Change seldom comes with warning but is always expected in the technology sector. 2011 brought us a new chief at Apple, HP having decided to spin off its PC business, Motorola being sold to Google and the loss of another woman tech leader after Carol Bartz’s high profile Yahoo! exit. In the meantime, social media applications have helped the world keep an eye on big change in the Middle East.
Also no stranger to changes of late, Rupert Murdoch once said that “the world is changing very fast and that the big will not beat small anymore. It will be the fast beating the slow.” This certainly applies to the role of the screen.
No such thing as a TV anymore?
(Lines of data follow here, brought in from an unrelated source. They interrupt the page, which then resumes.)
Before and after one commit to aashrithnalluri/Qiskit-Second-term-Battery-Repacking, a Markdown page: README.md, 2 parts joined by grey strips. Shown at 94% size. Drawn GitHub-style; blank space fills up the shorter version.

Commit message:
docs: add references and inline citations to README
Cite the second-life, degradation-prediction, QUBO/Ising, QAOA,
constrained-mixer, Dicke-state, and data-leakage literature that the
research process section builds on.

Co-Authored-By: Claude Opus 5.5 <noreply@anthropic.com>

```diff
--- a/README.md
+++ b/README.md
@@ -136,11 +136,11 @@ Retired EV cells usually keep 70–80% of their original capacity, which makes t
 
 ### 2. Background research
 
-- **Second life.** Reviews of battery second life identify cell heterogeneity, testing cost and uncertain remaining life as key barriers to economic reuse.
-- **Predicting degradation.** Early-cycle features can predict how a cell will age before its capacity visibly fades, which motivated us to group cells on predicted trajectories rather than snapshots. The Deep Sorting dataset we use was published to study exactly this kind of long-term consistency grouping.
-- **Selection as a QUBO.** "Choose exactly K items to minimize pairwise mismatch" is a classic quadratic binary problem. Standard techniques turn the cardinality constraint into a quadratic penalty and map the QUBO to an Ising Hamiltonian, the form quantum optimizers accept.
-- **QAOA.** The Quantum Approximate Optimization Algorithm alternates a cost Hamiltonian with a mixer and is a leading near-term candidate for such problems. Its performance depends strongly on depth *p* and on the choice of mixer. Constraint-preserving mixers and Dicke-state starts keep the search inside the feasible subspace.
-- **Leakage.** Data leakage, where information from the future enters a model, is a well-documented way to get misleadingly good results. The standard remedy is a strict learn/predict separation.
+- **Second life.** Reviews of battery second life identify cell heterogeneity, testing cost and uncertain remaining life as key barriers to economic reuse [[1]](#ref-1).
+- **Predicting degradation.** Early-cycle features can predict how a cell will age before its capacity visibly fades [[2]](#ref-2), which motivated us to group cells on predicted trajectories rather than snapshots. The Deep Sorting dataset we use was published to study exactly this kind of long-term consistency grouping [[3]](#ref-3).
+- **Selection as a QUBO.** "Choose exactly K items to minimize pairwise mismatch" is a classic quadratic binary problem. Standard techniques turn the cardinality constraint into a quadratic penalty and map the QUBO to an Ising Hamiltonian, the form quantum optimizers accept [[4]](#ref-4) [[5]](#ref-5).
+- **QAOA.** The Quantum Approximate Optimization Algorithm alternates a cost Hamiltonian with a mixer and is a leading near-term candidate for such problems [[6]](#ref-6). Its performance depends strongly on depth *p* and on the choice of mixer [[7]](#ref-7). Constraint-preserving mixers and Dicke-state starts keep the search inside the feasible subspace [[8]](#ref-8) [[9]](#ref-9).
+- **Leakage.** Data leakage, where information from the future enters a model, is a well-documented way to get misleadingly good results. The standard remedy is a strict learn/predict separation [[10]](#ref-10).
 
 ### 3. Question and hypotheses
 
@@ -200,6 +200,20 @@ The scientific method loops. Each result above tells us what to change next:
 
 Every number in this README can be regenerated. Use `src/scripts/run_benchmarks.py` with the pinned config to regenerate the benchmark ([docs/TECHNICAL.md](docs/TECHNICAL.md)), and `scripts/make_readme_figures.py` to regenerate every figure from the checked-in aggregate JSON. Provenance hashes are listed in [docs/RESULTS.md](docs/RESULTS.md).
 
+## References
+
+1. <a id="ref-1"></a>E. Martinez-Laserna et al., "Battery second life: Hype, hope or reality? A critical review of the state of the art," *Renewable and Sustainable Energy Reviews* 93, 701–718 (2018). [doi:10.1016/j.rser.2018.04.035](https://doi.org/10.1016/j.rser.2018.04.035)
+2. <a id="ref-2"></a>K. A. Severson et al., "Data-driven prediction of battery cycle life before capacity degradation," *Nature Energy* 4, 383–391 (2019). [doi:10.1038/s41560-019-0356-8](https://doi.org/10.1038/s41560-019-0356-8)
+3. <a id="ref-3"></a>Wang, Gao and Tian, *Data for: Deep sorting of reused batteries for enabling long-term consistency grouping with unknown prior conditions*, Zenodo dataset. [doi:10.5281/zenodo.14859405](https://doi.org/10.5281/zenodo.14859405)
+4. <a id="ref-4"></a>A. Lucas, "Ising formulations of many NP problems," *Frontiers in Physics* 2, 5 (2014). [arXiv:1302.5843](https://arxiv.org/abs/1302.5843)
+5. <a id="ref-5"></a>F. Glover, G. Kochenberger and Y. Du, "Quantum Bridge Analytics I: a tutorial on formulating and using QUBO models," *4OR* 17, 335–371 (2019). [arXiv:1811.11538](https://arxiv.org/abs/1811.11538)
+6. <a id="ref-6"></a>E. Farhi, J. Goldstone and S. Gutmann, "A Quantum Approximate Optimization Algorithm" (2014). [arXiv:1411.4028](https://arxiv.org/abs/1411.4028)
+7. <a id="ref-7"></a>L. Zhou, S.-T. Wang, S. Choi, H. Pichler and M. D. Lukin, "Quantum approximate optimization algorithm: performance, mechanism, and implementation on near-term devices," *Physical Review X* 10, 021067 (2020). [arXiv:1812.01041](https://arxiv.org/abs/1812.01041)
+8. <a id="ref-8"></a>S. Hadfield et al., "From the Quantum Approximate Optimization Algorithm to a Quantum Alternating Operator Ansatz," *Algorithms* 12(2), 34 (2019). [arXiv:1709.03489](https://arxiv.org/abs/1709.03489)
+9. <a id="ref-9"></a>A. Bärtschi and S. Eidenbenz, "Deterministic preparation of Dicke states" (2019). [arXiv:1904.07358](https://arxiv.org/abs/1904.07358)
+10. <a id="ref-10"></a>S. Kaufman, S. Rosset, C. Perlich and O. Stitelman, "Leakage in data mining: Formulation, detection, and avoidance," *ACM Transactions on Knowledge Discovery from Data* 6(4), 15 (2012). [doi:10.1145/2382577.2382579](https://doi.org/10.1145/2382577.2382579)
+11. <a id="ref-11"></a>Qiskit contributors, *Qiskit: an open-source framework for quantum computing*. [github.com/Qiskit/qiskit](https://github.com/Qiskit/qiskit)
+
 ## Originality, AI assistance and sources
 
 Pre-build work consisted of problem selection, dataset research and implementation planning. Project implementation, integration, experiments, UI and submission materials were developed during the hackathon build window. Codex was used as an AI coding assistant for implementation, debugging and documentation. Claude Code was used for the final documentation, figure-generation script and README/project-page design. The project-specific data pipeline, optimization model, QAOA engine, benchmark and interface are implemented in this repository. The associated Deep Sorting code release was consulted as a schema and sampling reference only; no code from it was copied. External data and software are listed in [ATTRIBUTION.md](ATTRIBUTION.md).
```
Time Warner’s Chairman and CEO, Glenn Britt caused a stir this year by casually (and publicly) signalling the beginning of a new era where content is more important than how we view it, “There’s no such thing as a TV anymore.” It’s not a fatalistic remark, however. It is a heads up for the business of providing content. EU and worldwide policy makers are not free of the associated challenges. The management of copyright and rights clearance is a task that won’t get easier for business or policymakers. Streamlining will require effort that is widely seen as needed for Europe’s ever-modernizing single market.
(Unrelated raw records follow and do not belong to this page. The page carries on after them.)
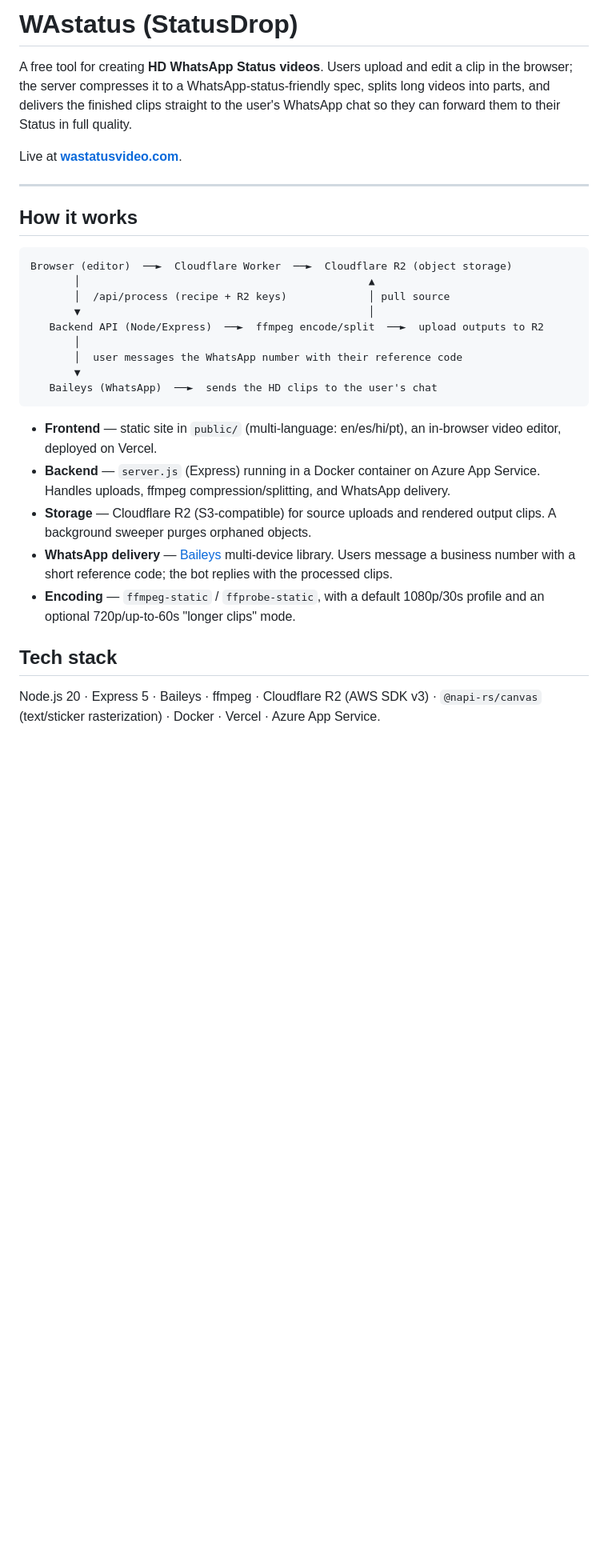
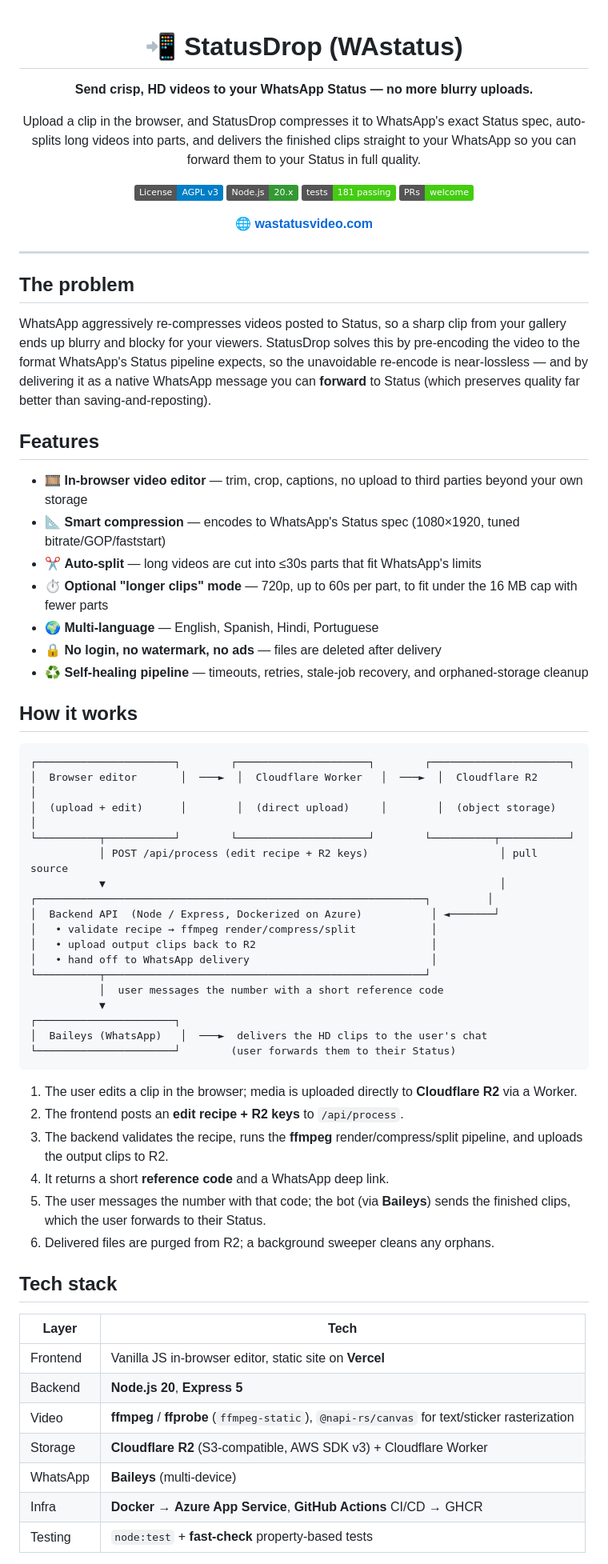
Before and after one commit to Shamanthnp1/WAstatus, a Markdown page: README.md, the part around one of its changes. Shown at 80% size. Drawn GitHub-style; badges without logos; blank space fills up the shorter version.

Commit message:
Polish README: badges, architecture diagram, how-it-works, tech stack, honest limitations

````diff
--- a/README.md
+++ b/README.md
@@ -1,45 +1,81 @@
-# WAstatus (StatusDrop)
+<div align="center">
 
-A free tool for creating **HD WhatsApp Status videos**. Users upload and edit a
-clip in the browser; the server compresses it to a WhatsApp-status-friendly
-spec, splits long videos into parts, and delivers the finished clips straight to
-the user's WhatsApp chat so they can forward them to their Status in full
-quality.
+# 📲 StatusDrop (WAstatus)
 
-Live at **[wastatusvideo.com](https://wastatusvideo.com)**.
+**Send crisp, HD videos to your WhatsApp Status — no more blurry uploads.**
+
+Upload a clip in the browser, and StatusDrop compresses it to WhatsApp's exact
+Status spec, auto-splits long videos into parts, and delivers the finished clips
+straight to your WhatsApp so you can forward them to your Status in full quality.
+
+[![License: AGPL v3](https://img.shields.io/badge/License-AGPL%20v3-blue.svg)](./LICENSE)
+[![Node.js](https://img.shields.io/badge/Node.js-20.x-339933?logo=node.js&logoColor=white)](https://nodejs.org)
+[![Tests](https://img.shields.io/badge/tests-181%20passing-brightgreen.svg)](#tests)
+[![PRs Welcome](https://img.shields.io/badge/PRs-welcome-brightgreen.svg)](#contributing)
+
+🌐 **[wastatusvideo.com](https://wastatusvideo.com)**
+
+</div>
 
 ---
+
+## The problem
+
+WhatsApp aggressively re-compresses videos posted to Status, so a sharp clip
+from your gallery ends up blurry and blocky for your viewers. StatusDrop solves
+this by pre-encoding the video to the format WhatsApp's Status pipeline expects,
+so the unavoidable re-encode is near-lossless — and by delivering it as a native
+WhatsApp message you can **forward** to Status (which preserves quality far
+better than saving-and-reposting).
+
+## Features
+
+- 🎞️ **In-browser video editor** — trim, crop, captions, no upload to third parties beyond your own storage
+- 📐 **Smart compression** — encodes to WhatsApp's Status spec (1080×1920, tuned bitrate/GOP/faststart)
+- ✂️ **Auto-split** — long videos are cut into ≤30s parts that fit WhatsApp's limits
+- ⏱️ **Optional "longer clips" mode** — 720p, up to 60s per part, to fit under the 16 MB cap with fewer parts
+- 🌍 **Multi-language** — English, Spanish, Hindi, Portuguese
+- 🔒 **No login, no watermark, no ads** — files are deleted after delivery
+- ♻️ **Self-healing pipeline** — timeouts, retries, stale-job recovery, and orphaned-storage cleanup
 
 ## How it works
 
 ```
-Browser (editor)  ──►  Cloudflare Worker  ──►  Cloudflare R2 (object storage)
-       │                                              ▲
-       │  /api/process (recipe + R2 keys)             │ pull source
-       ▼                                              │
-   Backend API (Node/Express)  ──►  ffmpeg encode/split  ──►  upload outputs to R2
-       │
-       │  user messages the WhatsApp number with their reference code
-       ▼
-   Baileys (WhatsApp)  ──►  sends the HD clips to the user's chat
+┌──────────────────────┐        ┌─────────────────────┐        ┌──────────────────────┐
+│  Browser editor       │  ───►  │  Cloudflare Worker   │  ───►  │  Cloudflare R2        │
+│  (upload + edit)      │        │  (direct upload)     │        │  (object storage)     │
+└──────────┬───────────┘        └─────────────────────┘        └──────────┬───────────┘
+           │ POST /api/process (edit recipe + R2 keys)                     │ pull source
+           ▼                                                               │
+┌──────────────────────────────────────────────────────────────┐         │
+│  Backend API  (Node / Express, Dockerized on Azure)           │ ◄───────┘
+│   • validate recipe → ffmpeg render/compress/split            │
+│   • upload output clips back to R2                            │
+│   • hand off to WhatsApp delivery                             │
+└──────────┬───────────────────────────────────────────────────┘
+           │  user messages the number with a short reference code
+           ▼
+┌──────────────────────┐
+│  Baileys (WhatsApp)   │  ───►  delivers the HD clips to the user's chat
+└──────────────────────┘        (user forwards them to their Status)
 ```
 
-- **Frontend** — static site in `public/` (multi-language: en/es/hi/pt), an
-  in-browser video editor, deployed on Vercel.
-- **Backend** — `server.js` (Express) running in a Docker container on Azure
-  App Service. Handles uploads, ffmpeg compression/splitting, and WhatsApp
-  delivery.
-- **Storage** — Cloudflare R2 (S3-compatible) for source uploads and rendered
-  output clips. A background sweeper purges orphaned objects.
-- **WhatsApp delivery** — [Baileys](https://github.com/WhiskeySockets/Baileys)
-  multi-device library. Users message a business number with a short reference
-  code; the bot replies with the processed clips.
-- **Encoding** — `ffmpeg-static` / `ffprobe-static`, with a default 1080p/30s
-  profile and an optional 720p/up-to-60s "longer clips" mode.
+1. The user edits a clip in the browser; media is uploaded directly to **Cloudflare R2** via a Worker.
+2. The frontend posts an **edit recipe + R2 keys** to `/api/process`.
+3. The backend validates the recipe, runs the **ffmpeg** render/compress/split pipeline, and uploads the output clips to R2.
+4. It returns a short **reference code** and a WhatsApp deep link.
+5. The user messages the number with that code; the bot (via **Baileys**) sends the finished clips, which the user forwards to their Status.
+6. Delivered files are purged from R2; a background sweeper cleans any orphans.
 
 ## Tech stack
 
-Node.js 20 · Express 5 · Baileys · ffmpeg · Cloudflare R2 (AWS SDK v3) ·
-`@napi-rs/canvas` (text/sticker rasterization) · Docker · Vercel · Azure App
-Service.
+| Layer | Tech |
+|-------|------|
+| Frontend | Vanilla JS in-browser editor, static site on **Vercel** |
+| Backend | **Node.js 20**, **Express 5** |
+| Video | **ffmpeg** / **ffprobe** (`ffmpeg-static`), `@napi-rs/canvas` for text/sticker rasterization |
+| Storage | **Cloudflare R2** (S3-compatible, AWS SDK v3) + Cloudflare Worker |
+| WhatsApp | **Baileys** (multi-device) |
+| Infra | **Docker** → **Azure App Service**, **GitHub Actions** CI/CD → GHCR |
+| Testing | `node:test` + **fast-check** property-based tests |
 
````
Also changed, not shown: other parts of README.md (+55 -30 lines).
I want it all, I want it now
tvThe number of devices is increasing. If you’re not watching a video clip on YouTube from your laptop, you might be checking the news on your handheld device or sending a tweet on your iPad – all with the TV on. We access content daily without thinking twice about the devices we’re using. Content passes through an increasing number of devices much more easily than in the past. Once a buzzword, convergence is something that consumers simply expect. It’s why cable providers are integrating their video services through broadband access, iPads and PCs.